Another myth of worship is that worship is a place we go to on Sunday mornings; it is an act, a liturgy, a set of routines we must go through. We might see worship as set of divine hoops we jump through as we do our “churchy” duties. God weeps at the thought of this type of worship.
What is true worship?
The word “worship” is derived from two words—worth and ship. Worship is saying that God is worthy to receive glory and honor from me. Thus, worship is the ongoing declaration of the worth of God in my live from all that I that I am and do because of all He is and does.
Romans 12:1 says, “Therefore, I urge you, brothers, in view of God’s mercy, to offer your bodies as living sacrifices, holy and pleasing to God—this is your spiritual act of worship (NIV).” This verse is familiar to us, but we often fail to realize it is a call to worship God. We are told a number of truths in this verse regarding worship.
First, my body is to be the vessel of worship. It is a vessel that is to be purified for use in God’s service (2 Cor 4:7). Worship takes place in me. I am the temple, dwelling place, high priest, and vessel. Worship is me taking my life and placing it on the altar as an act of worship to God. Worship is my personal, privileged responsibility encased in my life as the dwelling place of God.
Second, worship is my response to God. The passage begins with “Therefore” which alludes to the first eleven chapters of Romans which show that I have been cleansed of sin and brought into a relationship with God. How can I say thanks to God? If He never did another thing for me, He has redeemed me and for that reason alone He is worthy of my praise and of my worship.
Third, worship is a requirement. God’s first commandment in the Mosaic Law was that you shall have no other gods before Me. Even in our worship, we can put God second. Sometimes the music becomes our worship. Sometimes, just going to a church service becomes our worship. But our required worship is to show God the worth we place on Him. Only He is worthy of our worship.
Forth, worship is to be holy. The vessels used in the worship of God in the Old Testament were purified before they could be used. In the same way, we must be purified—made holy—before we can be used as vessels of worship before God.
Fifth, worship is to be our priority. The progression from Rom 12:1 throughout the rest of the book emphasizes this point. I first lay my life on the altar of God. Verse 12:2 then reveals that my mind is to be transformed. The rest of the chapter shows the importance of using my spiritual gifts in my worship of God. The rest of the book shows how I am to lead a Godly life and thus prove the worth I place on God. All of these are my act of worship—my demonstration of the worth of God in my life. My most important action is to worship God in my life from all that I am and do because of all He is and does.
Sixth, worship involves me as a living sacrifice. I have heard it said that the problem with living sacrifices is that they keep crawling off the altar. But we are to be living sacrifices that firmly rest on God’s altar. I am to worship God alive with life—with all the fibers of my being. Don’t crawl off the altar and worship those things that are not worthy of worship. Only the true God is worthy of our worship.

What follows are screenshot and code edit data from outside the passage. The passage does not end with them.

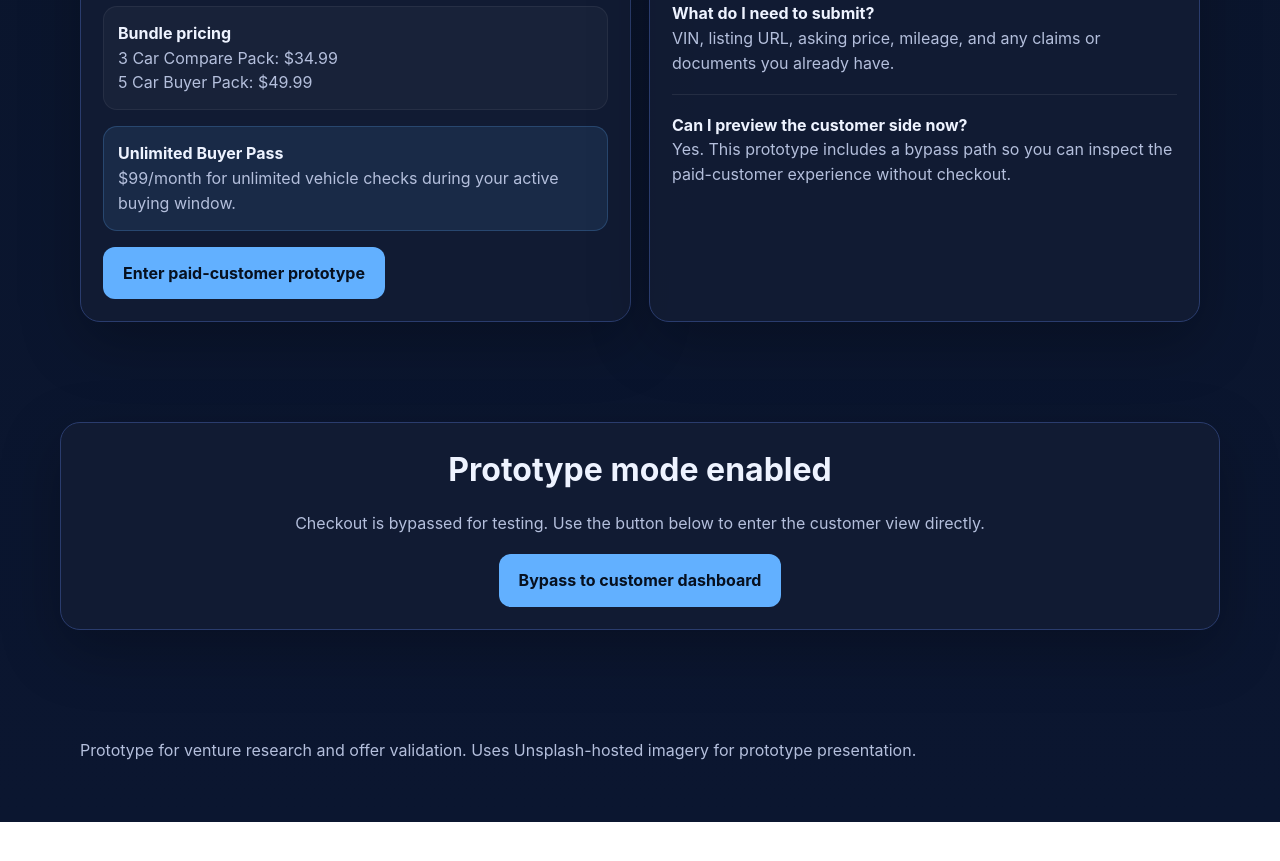
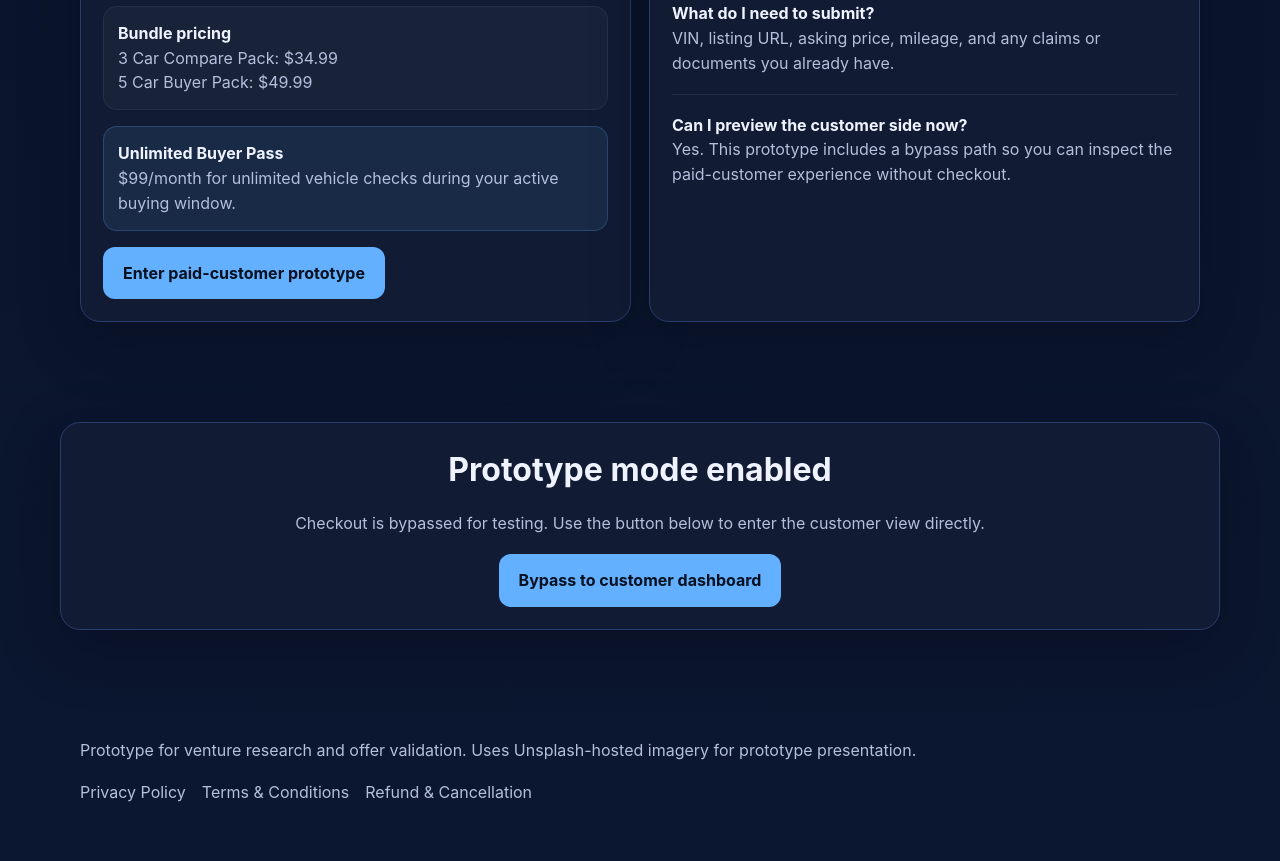
Before and after one commit to 2NspiraOpsTeam/vin-buyer-confidence, a plain HTML site: page index.html in a window 1280 px wide. Shown: the part 4290-5151 px from the top of the page. Before the commit the page ends 5112 px from the top, so only its background shows below. Drawn offline with Linux system fonts and the light colour scheme.

Commit message:
Add 2Nspira policy links for trust and credibility

```diff
--- a/index.html
+++ b/index.html
@@ -307,7 +307,16 @@ Recommendation:
   </section>
 
   <footer>
-    <div class="wrap">Prototype for venture research and offer validation. Uses Unsplash-hosted imagery for prototype presentation.</div>
+    <div class="wrap">
+      <div style="display:flex; flex-wrap:wrap; gap:18px; justify-content:space-between; align-items:flex-start;">
+        <div>Prototype for venture research and offer validation. Uses Unsplash-hosted imagery for prototype presentation.</div>
+        <div style="display:flex; gap:16px; flex-wrap:wrap;">
+          <a href="https://www.2nspira.com/privacy-policy" target="_blank" rel="noreferrer">Privacy Policy</a>
+          <a href="https://www.2nspira.com/terms-conditions" target="_blank" rel="noreferrer">Terms & Conditions</a>
+          <a href="https://www.2nspira.com/refund-cancellation" target="_blank" rel="noreferrer">Refund & Cancellation</a>
+        </div>
+      </div>
+    </div>
   </footer>
 </body>
 </html>
```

The idea of worship extends to our entire being. It is life itself. So, why do we live? We live life to show God how much He is worth to us. It is our declaration of the worth of God in my life because of what He has done. Worship is my ongoing everyday response to the worth of God and it happens intimately and corporately—in the quietness of my home and together with the body of Christ.
Worship is done through tears and laughter, grief and joy; it is done every day and everywhere. We worship because God has redeemed me and He is worth my everything. He has done much more than I deserve; He alone is worth my every act of worship.
We also worship God because of His creative work. The magnificence of His creation calls out to me to worship God. All that we see around us—the stars in the sky, the mountain brook, and grass covered plains—are there for only one reason. All creation exists only because of God.
Our temptation is to worship secondary things. Whenever we place other concerns above God we are worshiping those concerns rather than God. Our whole being must be devoted to continuously giving our worship to God.